During the 1930's, he brought the best concepts of stroke mechanics and physiology into the York program. A friendship with Bob Hoffman, the founder of the York Barbell Club, introduced him to weight training and nutrition. He applied this knowledge to build the York Y team to national prominence by the mid 1930's. The York Y and York High School teams under John and the coaches he trained dominated competitive swimming in Pennsylvania from the 1930s through 1970, when he retired. During this period York produced dozens of high school All Americans and college swimmers and one Olympic medalist.
Following his mandatory retirement from the YMCA, he coached the York Outdoor Country Club team and then the York YWCA Bule Dolphins. He is thought to have been the oldest active swimming coach in the world.

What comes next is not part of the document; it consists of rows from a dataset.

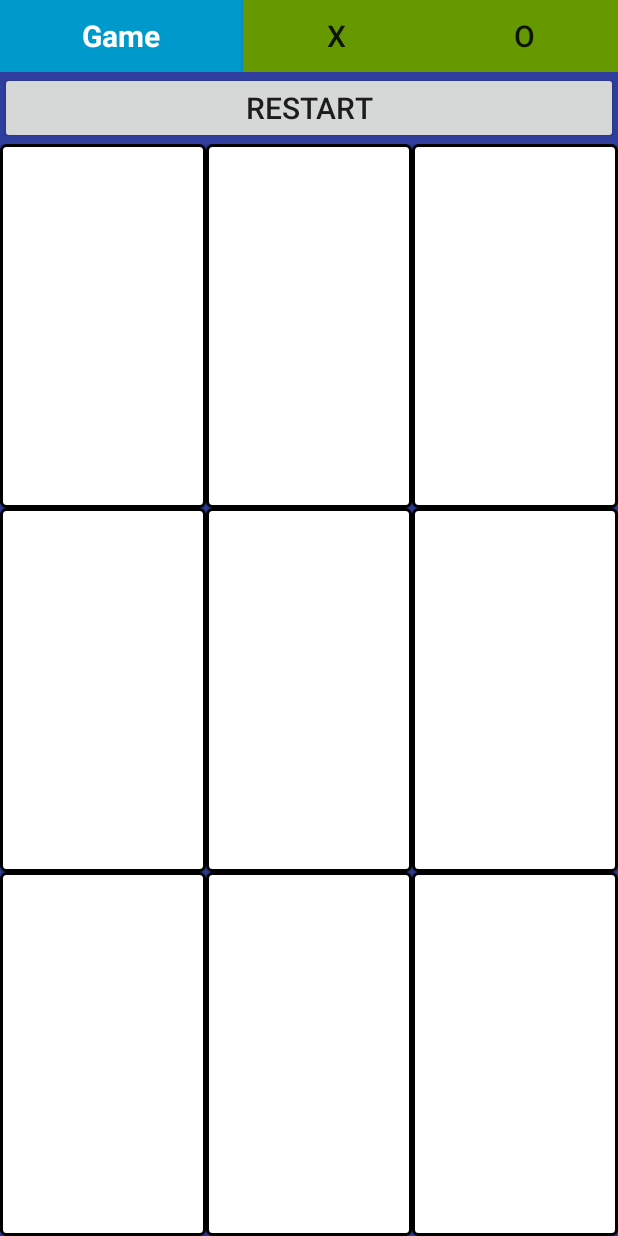
After one commit to JadonFan/Casual-Games, an Android app: the layout tttboard.xml on its own in the app's theme, with its tools: preview values and no code run, on a phone screen of 412 x 824 dp. The commit adds this screen. Run offline under Robolectric (Android 15) with nearby library versions, the phone set to English and light mode, and no system bars.

```diff
--- /dev/null
+++ b/app/src/main/res/layout/tttboard.xml
@@ -0,0 +1,123 @@
+<?xml version="1.0" encoding="utf-8"?>
+<LinearLayout xmlns:android="http://schemas.android.com/apk/res/android"
+    xmlns:app="http://schemas.android.com/apk/res-auto"
+    xmlns:tools="http://schemas.android.com/tools"
+    android:layout_width="match_parent"
+    android:layout_height="match_parent"
+    android:background="@color/colorPrimaryDark"
+    android:orientation="vertical"
+    tools:context="c.jadon.tictactoe.TicTacToe">
+
+    <LinearLayout
+        android:layout_width="match_parent"
+        android:layout_height="wrap_content"
+        android:weightSum="5">
+
+        <TextView
+            android:id="@+id/info"
+            android:layout_width="wrap_content"
+            android:layout_height="match_parent"
+            android:layout_weight="3"
+            android:background="@android:color/holo_blue_dark"
+            android:gravity="center"
+            android:text="Game"
+            android:textColor="@android:color/background_light"
+            android:textSize="20sp"
+            android:textStyle="bold" />
+
+        <Button
+            android:id="@+id/X"
+            android:layout_width="wrap_content"
+            android:layout_height="match_parent"
+            android:layout_weight="1"
+            android:background="@android:color/holo_green_dark"
+            android:gravity="center"
+            android:text="X"
+            android:textSize="20sp" />
+
+        <Button
+            android:id="@+id/Y"
+            android:layout_width="wrap_content"
+            android:layout_height="match_parent"
+            android:layout_weight="1"
+            android:background="@android:color/holo_green_dark"
+            android:gravity="center"
+            android:text="O"
+            android:textSize="20sp" />
+
+    </LinearLayout>
+
+    <Button
+        android:id="@+id/Restart"
+        android:layout_width="match_parent"
+        android:layout_height="wrap_content"
+        android:textSize="20sp"
+        android:gravity="center"
+        android:text="RESTART"
+        />
+
+    <GridLayout
+        android:id="@+id/TTTBoard"
+        android:layout_width="match_parent"
+        android:layout_height="match_parent"
+        android:columnCount="3"
+        android:rowCount="3"
+        android:layout_alignParentBottom="true">
+
+        <Button
+            android:id="@+id/Position00"
+            android:layout_columnWeight="1"
+            android:layout_rowWeight="1"
+            android:background="@drawable/border_button" />
+
+        <Button
+            android:id="@+id/Position01"
+            android:layout_columnWeight="1"
+            android:layout_rowWeight="1"
+            android:background="@drawable/border_button"/>
+
+        <Button
+            android:id="@+id/Position02"
+            android:layout_columnWeight="1"
+            android:layout_rowWeight="1"
+            android:background="@drawable/border_button"/>
+
+        <Button
+            android:id="@+id/Position10"
+            android:layout_columnWeight="1"
+            android:layout_rowWeight="1"
+            android:background="@drawable/border_button"/>
+
+        <Button
+            android:id="@+id/Position11"
+            android:layout_columnWeight="1"
+            android:layout_rowWeight="1"
+            android:background="@drawable/border_button"/>
+
+        <Button
+            android:id="@+id/Position12"
+            android:layout_columnWeight="1"
+            android:layout_rowWeight="1"
+            android:background="@drawable/border_button"/>
+
+        <Button
+            android:id="@+id/Position20"
+            android:layout_columnWeight="1"
+            android:layout_rowWeight="1"
+            android:background="@drawable/border_button"/>
+
+        <Button
+            android:id="@+id/Position21"
+            android:layout_columnWeight="1"
+            android:layout_rowWeight="1"
+            android:background="@drawable/border_button"/>
+
+        <Button
+            android:id="@+id/Position22"
+            android:layout_columnWeight="1"
+            android:layout_rowWeight="1"
+            android:background="@drawable/border_button"/>
+
+    </GridLayout>
+
+</LinearLayout>
--- a/app/src/main/res/values/colors.xml
+++ b/app/src/main/res/values/colors.xml
@@ -6,5 +6,6 @@
     <color name="purple">#800080</color>
     <color name="black">#000000</color>
     <color name="white">#FFFFFF</color>
+    <color name="red">#FF0000</color>
 
 </resources>
```
Also changed, not shown: app/src/main/AndroidManifest.xml (+8 -10 lines), app/src/main/java/c/jadon/tictactoe/MainActivity.java (+23 -0 lines), app/src/main/java/c/jadon/tictactoe/TicTacToe.java (+33 -2 lines), app/src/main/res/layout/activity_main.xml (+33 -108 lines).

John was a leader in organizing competitive swimming on the YMCA level. His teams participated in the first truly national YMCA championship in the early thirties. Later, York would go on to host this meet. Following his retirement from the York Y, John served for a number of years as the meet director for the Y Nationals in Fort Lauderdale. He also championed the idea of a YMCA Masters program and hosted the first YMCA Masters National Championship meet in York.

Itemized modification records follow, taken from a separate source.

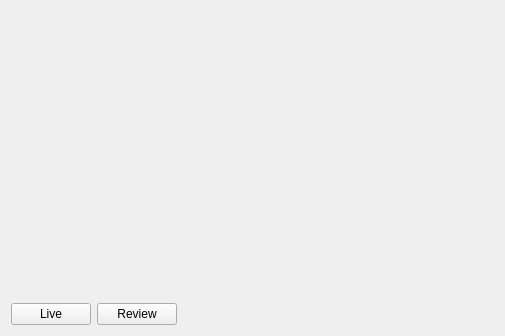
Before: the Qt Designer form CameraPage.ui in congchenutd/WatchDog, drawn with Qt 5.
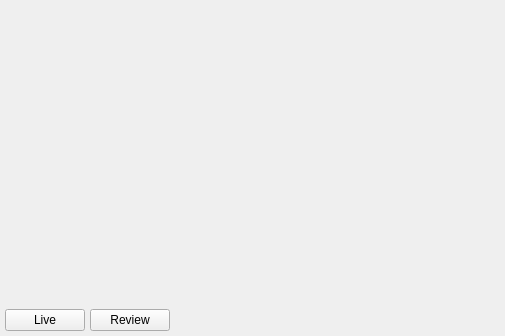
After: the same form once the commit is applied.

What changed in the file:
```diff
--- a/CameraPage.ui
+++ b/CameraPage.ui
@@ -14,6 +14,24 @@
    <string>Form</string>
   </property>
   <layout class="QGridLayout" name="gridLayout">
+   <property name="leftMargin">
+    <number>5</number>
+   </property>
+   <property name="topMargin">
+    <number>5</number>
+   </property>
+   <property name="rightMargin">
+    <number>5</number>
+   </property>
+   <property name="bottomMargin">
+    <number>5</number>
+   </property>
+   <property name="horizontalSpacing">
+    <number>5</number>
+   </property>
+   <property name="verticalSpacing">
+    <number>10</number>
+   </property>
    <item row="1" column="3">
     <spacer name="horizontalSpacer">
      <property name="orientation">
```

Throughout his career, John was an active swimming official at the AAU, USS and NCAA levels and served on many regional and state committees. He was scheduled to officiate a York College meet a week after his death.
John's contributions to the field of swimming instruction were equally important. He had a particular interest in teaching basic swimming skills. He had started a "learn to swim" campaign in York, which involved students from all of the city elementary schools. Handling several thousand children over a six week program was a challenge for his limited YMCA staff. To deal with the problem he broke the process down into discrete steps and developed what became known as the "station-to-station" method of teaching. It was nothing more than an assembly line method, but it was extremely effective.
Eventually this method became a national YMCA standard. John was ultimately credited with having taught 30,000 youngsters to swim (virtually everyone in York, just ask them!). The method also came in handy in World War II. John joined the Navy in 1943 and was assigned to various posts in the US and later in the Pacific where he was responsible for teaching swimming skills. (Many WW II Navy draftees had never seen water.) As the YMCA mission expanded, John became interested in teaching swimming to very young children and developed the "toddlers" program. This also became a national YMCA standard.
Perhaps John's greatest legacy was the thousands of young men and women who grew to adulthood under his mentorship. Many of them went on to careers in the YMCA (28 Yorkers went on to Springfield College) or to coaching in swimming. As a result of John's interest and inspiration in natural sciences, others became doctors, chemists, geologists archaeologists, teachers and engineers.
John's longevity enabled him to be well recognized for his achievements. He recieved virtually every YMCA award, including election to the International YMCA Hall of Fame in 1999. He is also a member of the York County and Pennsylvania Sports Halls of Fame.